The Repercussions of Parental Depression for Perceptions of Coparental Cooperation
Objective This study investigates the repercussions of parental depression for perceptions of coparental cooperation. Background Depression is a common mental health condition that can interrupt the family system by constraining mothers' and fathers' abilities to perform parenting roles. There are also reasons to expect that the relationship between depression and coparental cooperation varies by parents' residential and repartnership status. Method In this article, the authors used longitudinal data from the Fragile Families and Child Wellbeing Study (N = 3,494) and structural equation modeling to examine the relationship between parental prior and current depression and coparental cooperation, the explanatory power of four sets of mediators (relationship status and quality, parenting stress, economic well-being, and child behavior), and how residential and repartnership status moderate the associations between parental depression and coparental cooperation. Findings Results suggest three primary findings. First, both prior and current maternal and paternal depression had repercussions for coparental relationships. Second, the association between parental depression and coparental cooperation was indirect, operating predominately through relationship status and quality. Third, the association between parental depression and coparental cooperation was, by and large, not contingent on parental residential status or repartnership status. Conclusion These findings elucidate the pathways and contingencies through which parental depression alters the coparental relationship.

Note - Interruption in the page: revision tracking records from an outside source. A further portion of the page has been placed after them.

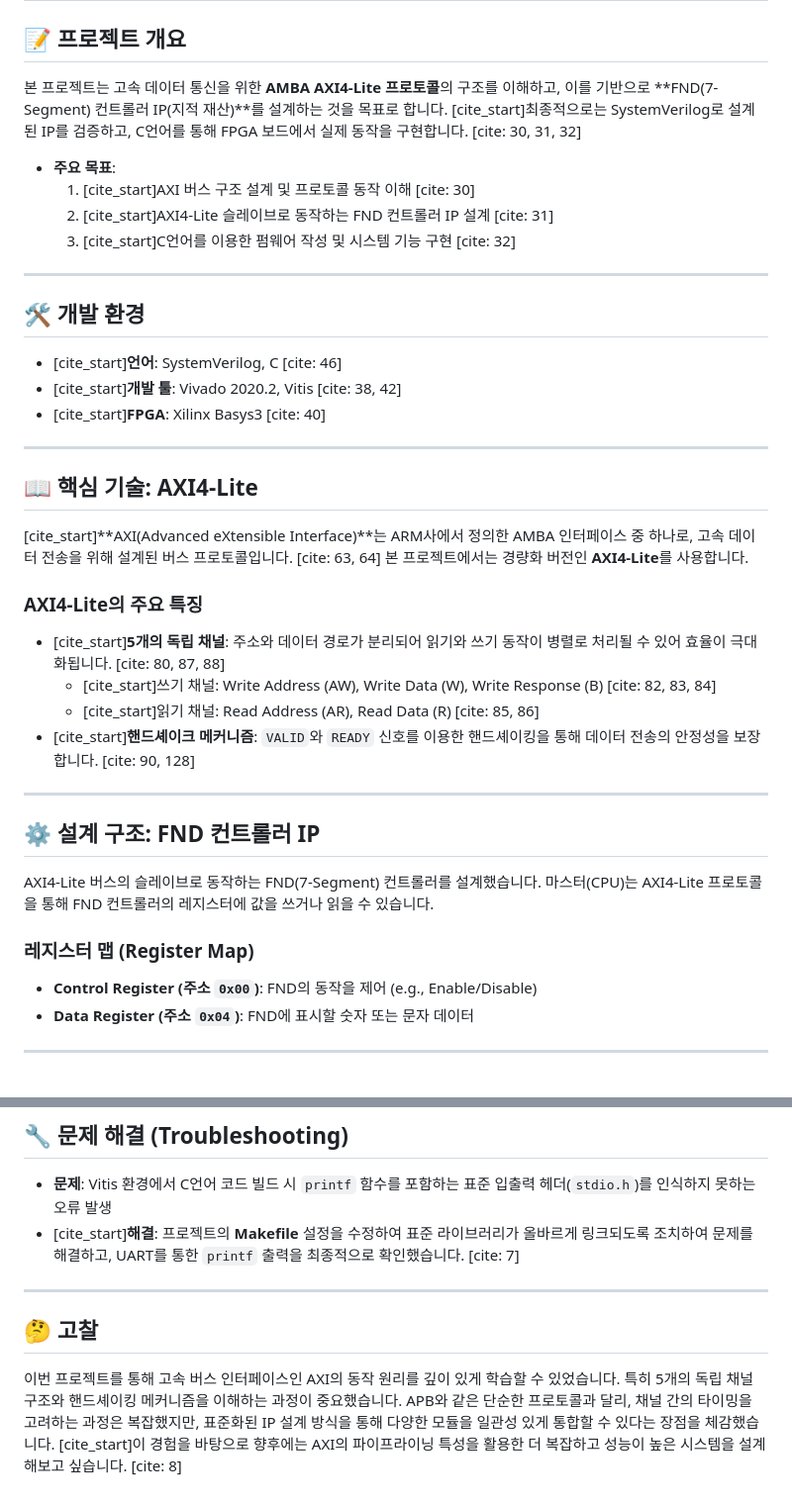
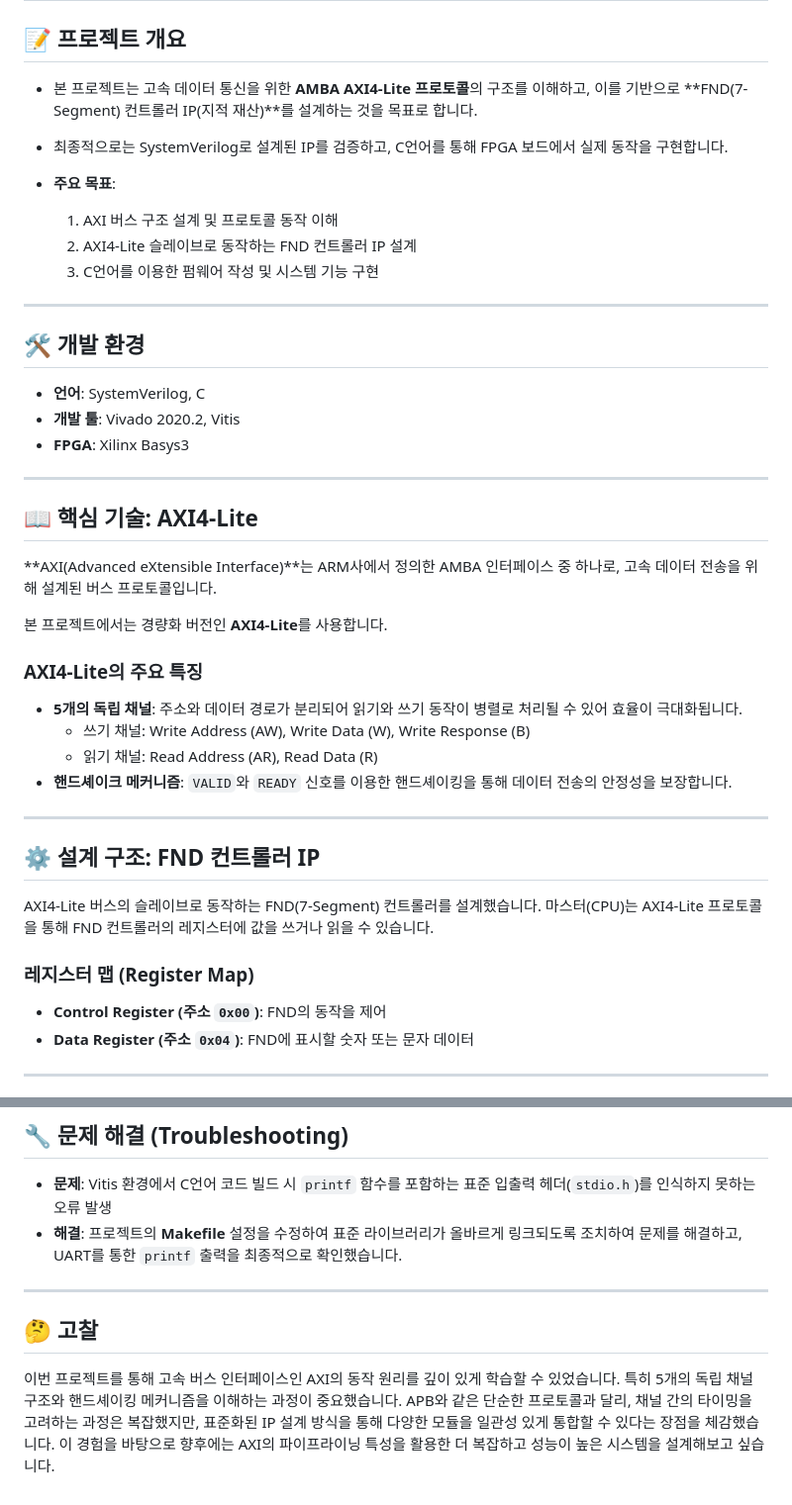
Before and after one commit to 71105673/RISC-V, a Markdown page: AXI4_Lite/README.md, 2 parts joined by grey strips. Shown: that part at 99% size. GitHub-like rendering.

```diff
--- a/AXI4_Lite/README.md
+++ b/AXI4_Lite/README.md
@@ -2,34 +2,36 @@
 
 ## 📝 프로젝트 개요
 
-본 프로젝트는 고속 데이터 통신을 위한 **AMBA AXI4-Lite 프로토콜**의 구조를 이해하고, 이를 기반으로 **FND(7-Segment) 컨트롤러 IP(지적 재산)**를 설계하는 것을 목표로 합니다. [cite_start]최종적으로는 SystemVerilog로 설계된 IP를 검증하고, C언어를 통해 FPGA 보드에서 실제 동작을 구현합니다. [cite: 30, 31, 32]
+- 본 프로젝트는 고속 데이터 통신을 위한 **AMBA AXI4-Lite 프로토콜**의 구조를 이해하고, 이를 기반으로 **FND(7-Segment) 컨트롤러 IP(지적 재산)**를 설계하는 것을 목표로 합니다.
+- 최종적으로는 SystemVerilog로 설계된 IP를 검증하고, C언어를 통해 FPGA 보드에서 실제 동작을 구현합니다.
 
 - **주요 목표**:
-  1. [cite_start]AXI 버스 구조 설계 및 프로토콜 동작 이해 [cite: 30]
-  2. [cite_start]AXI4-Lite 슬레이브로 동작하는 FND 컨트롤러 IP 설계 [cite: 31]
-  3. [cite_start]C언어를 이용한 펌웨어 작성 및 시스템 기능 구현 [cite: 32]
+  1. AXI 버스 구조 설계 및 프로토콜 동작 이해
+  2. AXI4-Lite 슬레이브로 동작하는 FND 컨트롤러 IP 설계
+  3. C언어를 이용한 펌웨어 작성 및 시스템 기능 구현
 
 ---
 
 ## 🛠️ 개발 환경
 
-- [cite_start]**언어**: SystemVerilog, C [cite: 46]
-- [cite_start]**개발 툴**: Vivado 2020.2, Vitis [cite: 38, 42]
-- [cite_start]**FPGA**: Xilinx Basys3 [cite: 40]
+- **언어**: SystemVerilog, C
+- **개발 툴**: Vivado 2020.2, Vitis
+- **FPGA**: Xilinx Basys3
 
 ---
 
 ## 📖 핵심 기술: AXI4-Lite
 
-[cite_start]**AXI(Advanced eXtensible Interface)**는 ARM사에서 정의한 AMBA 인터페이스 중 하나로, 고속 데이터 전송을 위해 설계된 버스 프로토콜입니다. [cite: 63, 64] 본 프로젝트에서는 경량화 버전인 **AXI4-Lite**를 사용합니다.
+**AXI(Advanced eXtensible Interface)**는 ARM사에서 정의한 AMBA 인터페이스 중 하나로, 고속 데이터 전송을 위해 설계된 버스 프로토콜입니다.
+
+본 프로젝트에서는 경량화 버전인 **AXI4-Lite**를 사용합니다.
 
 ### AXI4-Lite의 주요 특징
 
-- [cite_start]**5개의 독립 채널**: 주소와 데이터 경로가 분리되어 읽기와 쓰기 동작이 병렬로 처리될 수 있어 효율이 극대화됩니다. [cite: 80, 87, 88]
-  - [cite_start]쓰기 채널: Write Address (AW), Write Data (W), Write Response (B) [cite: 82, 83, 84]
-  - [cite_start]읽기 채널: Read Address (AR), Read Data (R) [cite: 85, 86]
-- [cite_start]**핸드셰이크 메커니즘**: `VALID`와 `READY` 신호를 이용한 핸드셰이킹을 통해 데이터 전송의 안정성을 보장합니다. [cite: 90, 128]
-
+- **5개의 독립 채널**: 주소와 데이터 경로가 분리되어 읽기와 쓰기 동작이 병렬로 처리될 수 있어 효율이 극대화됩니다.
+  - 쓰기 채널: Write Address (AW), Write Data (W), Write Response (B)
+  - 읽기 채널: Read Address (AR), Read Data (R)
+- **핸드셰이크 메커니즘**: `VALID`와 `READY` 신호를 이용한 핸드셰이킹을 통해 데이터 전송의 안정성을 보장합니다.
 ---
 
 ## ⚙️ 설계 구조: FND 컨트롤러 IP
@@ -38,7 +40,7 @@ AXI4-Lite 버스의 슬레이브로 동작하는 FND(7-Segment) 컨트롤러를
 
 ### 레지스터 맵 (Register Map)
 
-- **Control Register (주소 `0x00`)**: FND의 동작을 제어 (e.g., Enable/Disable)
+- **Control Register (주소 `0x00`)**: FND의 동작을 제어
 - **Data Register (주소 `0x04`)**: FND에 표시할 숫자 또는 문자 데이터
 
 ---
@@ -57,10 +59,10 @@ SystemVerilog 테스트벤치를 구축하여 AXI4-Lite 프로토콜의 쓰기/
 ## 🔧 문제 해결 (Troubleshooting)
 
 - **문제**: Vitis 환경에서 C언어 코드 빌드 시 `printf` 함수를 포함하는 표준 입출력 헤더(`stdio.h`)를 인식하지 못하는 오류 발생
-- [cite_start]**해결**: 프로젝트의 **Makefile** 설정을 수정하여 표준 라이브러리가 올바르게 링크되도록 조치하여 문제를 해결하고, UART를 통한 `printf` 출력을 최종적으로 확인했습니다. [cite: 7]
+- **해결**: 프로젝트의 **Makefile** 설정을 수정하여 표준 라이브러리가 올바르게 링크되도록 조치하여 문제를 해결하고, UART를 통한 `printf` 출력을 최종적으로 확인했습니다.
 
 ---
 
 ## 🤔 고찰
 
-이번 프로젝트를 통해 고속 버스 인터페이스인 AXI의 동작 원리를 깊이 있게 학습할 수 있었습니다. 특히 5개의 독립 채널 구조와 핸드셰이킹 메커니즘을 이해하는 과정이 중요했습니다. APB와 같은 단순한 프로토콜과 달리, 채널 간의 타이밍을 고려하는 과정은 복잡했지만, 표준화된 IP 설계 방식을 통해 다양한 모듈을 일관성 있게 통합할 수 있다는 장점을 체감했습니다. [cite_start]이 경험을 바탕으로 향후에는 AXI의 파이프라이닝 특성을 활용한 더 복잡하고 성능이 높은 시스템을 설계해보고 싶습니다. [cite: 8]
+이번 프로젝트를 통해 고속 버스 인터페이스인 AXI의 동작 원리를 깊이 있게 학습할 수 있었습니다. 특히 5개의 독립 채널 구조와 핸드셰이킹 메커니즘을 이해하는 과정이 중요했습니다. APB와 같은 단순한 프로토콜과 달리, 채널 간의 타이밍을 고려하는 과정은 복잡했지만, 표준화된 IP 설계 방식을 통해 다양한 모듈을 일관성 있게 통합할 수 있다는 장점을 체감했습니다. 이 경험을 바탕으로 향후에는 AXI의 파이프라이닝 특성을 활용한 더 복잡하고 성능이 높은 시스템을 설계해보고 싶습니다.
```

Turney, Kristin, and Jessica Halliday Hardie. 2021. “The Repercussions of Parental Depression for Perceptions of Coparental Cooperation.” Journal of Marriage and Family 83(2):466–481.